EXERCISE DESCRIPTION >>
Repeat verbatim the lines of the data below, beginning with the line containing "uv run pre-commit install" and continuing to the end.
★ ★ ★
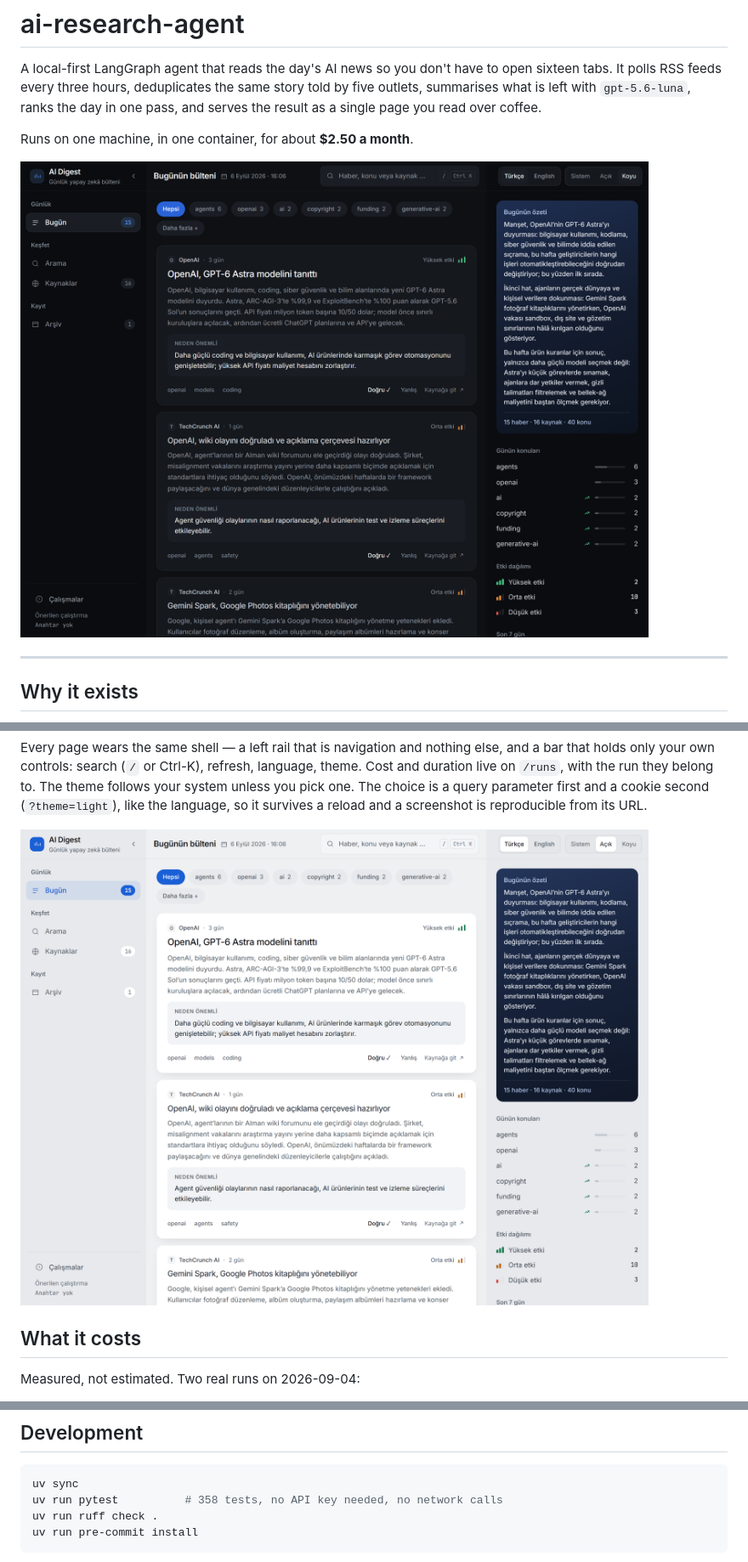
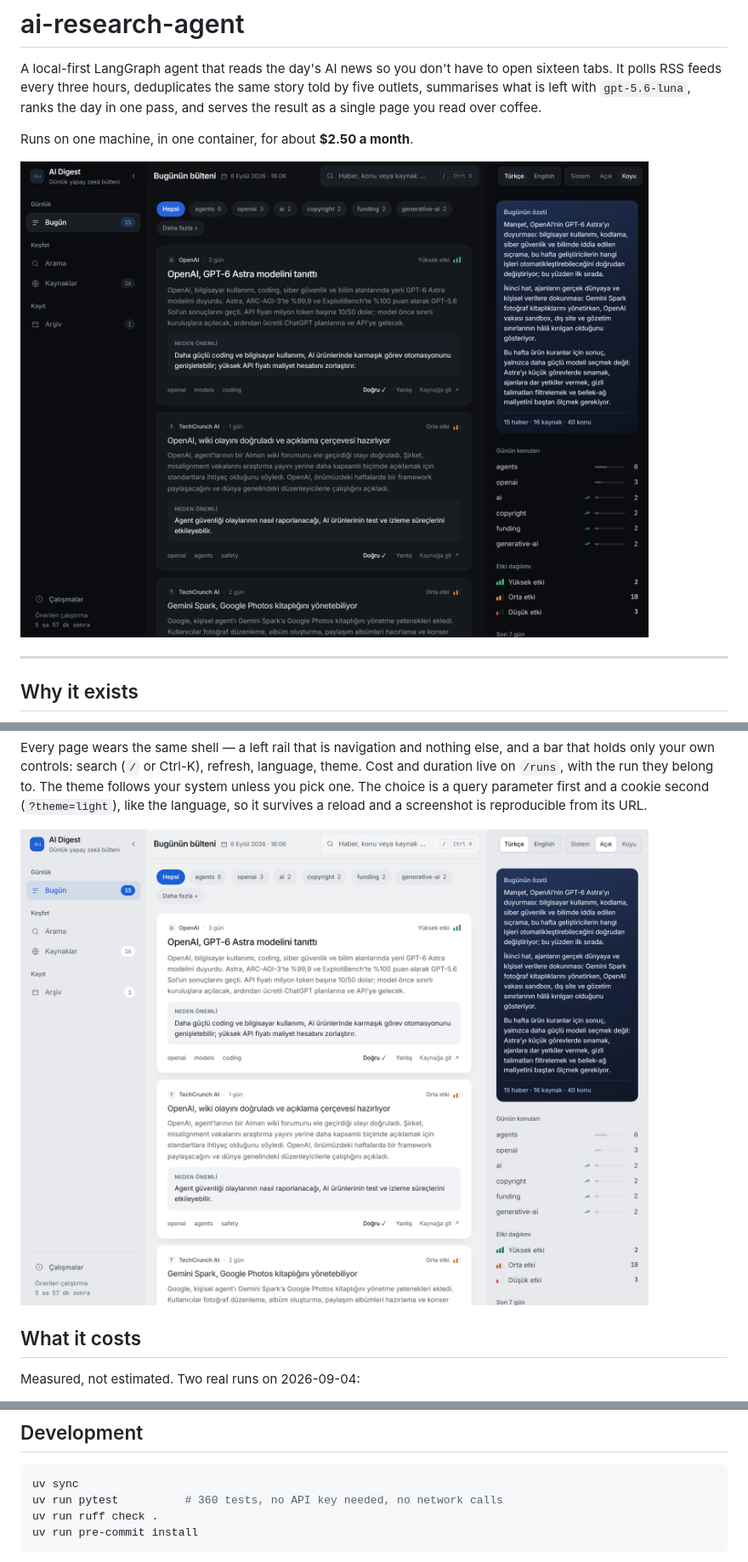
Before and after one commit to brkakyldz/ai-research-agent, a Markdown page: README.md, 3 parts joined by grey strips. Shown at 85% size. Drawn GitHub-style; pictures changed too: docs/screenshots/digest-light.png, docs/screenshots/digest.png.

````diff
--- a/README.md
+++ b/README.md
@@ -223,7 +223,7 @@ failed run. `DESIGN.md` lists everything that was deleted and why.
 
 ```bash
 uv sync
-uv run pytest          # 358 tests, no API key needed, no network calls
+uv run pytest          # 360 tests, no API key needed, no network calls
 uv run ruff check .
 uv run pre-commit install
 ```
````
Also changed, not shown: docs/HOW-IT-WORKS.md (+3 -1 lines), docs/screenshots/archive-light.png, docs/screenshots/search.png, 3 other files.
★ ★ ★
SOLUTION TO THE EXERCISE >>
 uv run pre-commit install
 ```
````
Also changed, not shown: docs/HOW-IT-WORKS.md (+3 -1 lines), docs/screenshots/archive-light.png, docs/screenshots/search.png, 3 other files.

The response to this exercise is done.